Firstly, an agent’s valuation is not a valuation. It is a market appraisal, which is a recommendation of guide price or – rather – advice on how to market the property in question. The wording of these documents generally makes this clear. It is not to say a market appraisal is not an indication of value – it is (or should be), and when people obtain several together there is often a correlation which can be helpful in supporting this indication.

However, a valuation it is not. For starters, it is possible that an agent is employing a certain pricing strategy in the advice they offer. For example, at times when buyers are known to be offering under guide prices, estate agents may build in a certain margin for negotiation, or there may be consideration for the ways in which certain portals have price brackets.

There is also the question of time. A market appraisal is a no-obligation free document designed to showcase the capabilities of the agent, but is unlikely to have taken significant time to produce. It is not to say the recommendations are not carefully considered, but there is not the same onus on reaching a specific conclusion: the agent is pitching the property for listing on the market, and the market can do the rest.

As can often be the case, attempts to persuade an agent to tailor a market appraisal for a specific purpose (or date) risks meddling with the appropriate approach for the market at a given time. This can result in questionable results and trouble down the line with the likes of the District Valuer’s office and HMRC.

This is not to do the market appraisal a disservice. It should just be seen for what it is – an introductory interaction with the agency and an invitation to use our services, and to reassure a property owner that we are best placed to achieve the highest price on their behalf.

So what is a valuation?

In formal terms it is a statement of ‘market value’ in accordance with the definition produced by the Royal Institution of Chartered Surveyors (RICS) within their Valuation Standards (the so-called ‘Red Book’). Although differing slightly for certain purposes, that definition is generally:

“The estimated amount for which an asset or liability should exchange on the valuation date between a willing buyer and a willing seller in an arm’s length transaction, after proper marketing and where the parties had each acted knowledgeably, prudently and without compulsion”

So, there is a requirement for specificity here: a specific amount on a specific date, which in the case of tax valuations, may be in the past. The valuation is intended to play out the operation of the ‘open’ market at the valuation date.

This valuation will usually come in the form of a report in a prescribed format, with comparable evidence and rationale, and details of the property. It can be formally relied upon because it is provided by a chartered surveyor who will also be an RICS Registered Valuer and who carries suitable professional indemnity insurance. It will also confirm neutrality and will be undertaken with the necessary due diligence (into tenure, for example) to ensure the reported value is suitably robust.

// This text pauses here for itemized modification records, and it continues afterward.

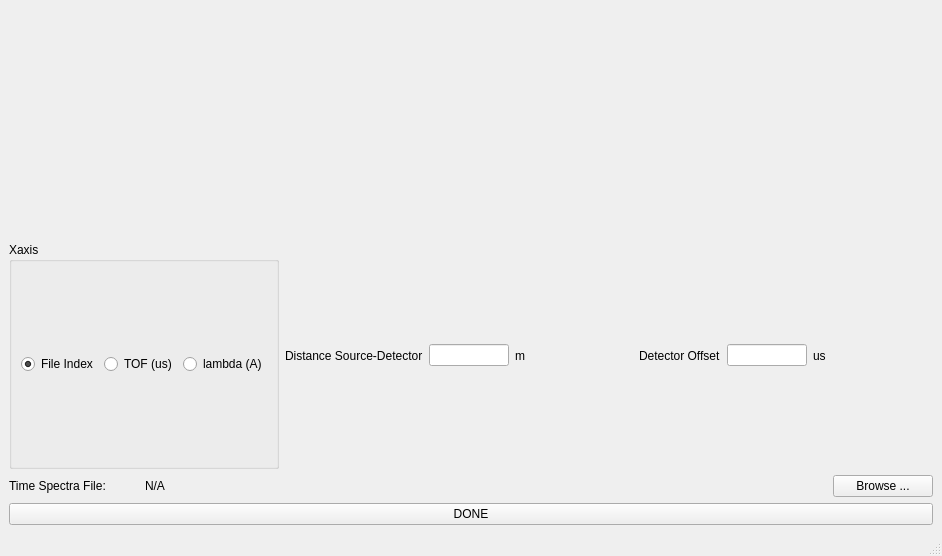
The window that ui/ui_display_counts_of_region_vs_stack.ui (neutronimaging/python_notebooks) describes before a commit, drawn with Qt 5.
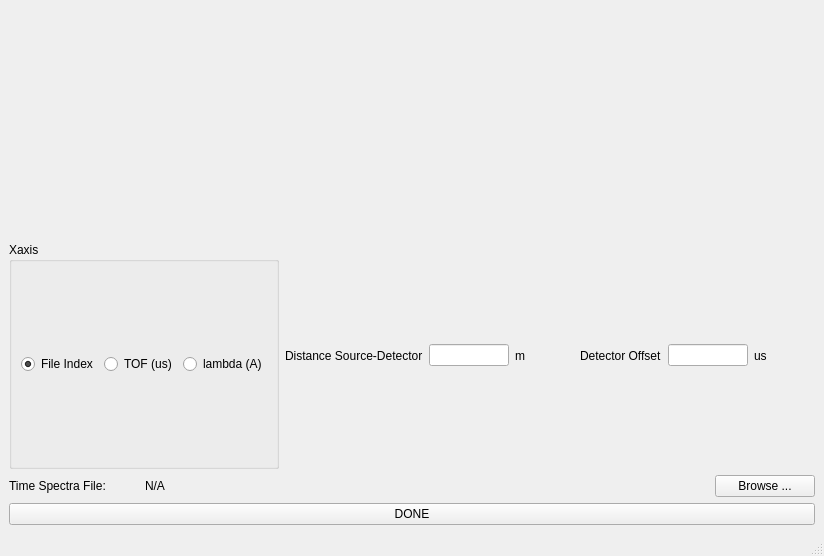
The same window after the commit.

Patch:
```diff
--- a/ui/ui_display_counts_of_region_vs_stack.ui
+++ b/ui/ui_display_counts_of_region_vs_stack.ui
@@ -6,7 +6,7 @@
    <rect>
     <x>0</x>
     <y>0</y>
-    <width>942</width>
+    <width>824</width>
     <height>556</height>
    </rect>
   </property>
```
Left out of the diff: 2 changed lines with no effect on the pictures.
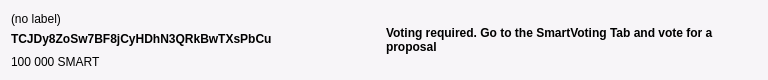
First picture: the form in src/qt/forms/smartrewardentry.ui, repository SmartCash/Core-Smart, before the edit.
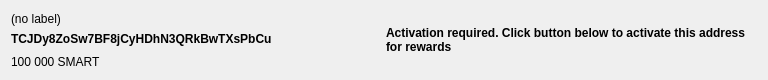
Second picture: the form after the edit.

Commit message: Replace vote proof by activation tx and adapt SmartRewards UI tab

Diff of the .ui file:
```diff
--- a/src/qt/forms/smartrewardentry.ui
+++ b/src/qt/forms/smartrewardentry.ui
@@ -19,20 +19,6 @@
   <property name="windowTitle">
    <string>Form</string>
   </property>
-  <property name="styleSheet">
-   <string notr="true">#QSmartRewardEntry{
- 
-	background-color: rgb(247, 245, 248);
-}
-
-#eligiblePage{
-  background-color: rgb(247, 245, 248);
-}
-
-#infoPage{
-  background-color: rgb(247, 245, 248);
-}</string>
-  </property>
   <layout class="QHBoxLayout" name="horizontalLayout">
    <item>
     <layout class="QVBoxLayout" name="verticalLayout_2">
@@ -205,7 +191,7 @@
           </font>
          </property>
          <property name="text">
-          <string>Voting required. Go to the SmartVoting Tab and vote for a proposal</string>
+          <string>Activation required. Click button below to activate this address for rewards</string>
          </property>
          <property name="wordWrap">
           <bool>true</bool>
```
The commit also changes 23 other files.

We would advise that this type of valuation should be obtained for any ‘formal’ purpose - or where a specific value is required - for a tax computation (past, present or future), financial settlement or decision making.

Such valuations are not free of charge, but carry a fee, which will depend on the value of the property and the complexity of the job in question. However, these fees can often be offset against agency fees if a property is sold in the future. It is worth bearing in mind that paying a proper fee means getting a proper professional job: a surveyor’s valuation should add value, and not just be a formality. And this ability to add value (and clarity) to a given situation should be considered by people when deciding between a market appraisal and a surveyor’s valuation.

In summary, the term ‘valuation’ has become common parlance in the estate agency industry, and we are no exception to its use and, arguably, misuse. When searching online or using a portal, this is the term people encounter. Undeniably this leads to some of the confusion, but it is important to appreciate the distinctions.

At John D Wood & Co. we have an in-house team of chartered surveying specialising in valuations for tax, litigation and leasehold enfranchisement, please click here for further information or please email:


Alex Ingram-Hill MRICS
Head of Valuation & Surveying


To get a free market appraisal by one of our agents in your local area please click here.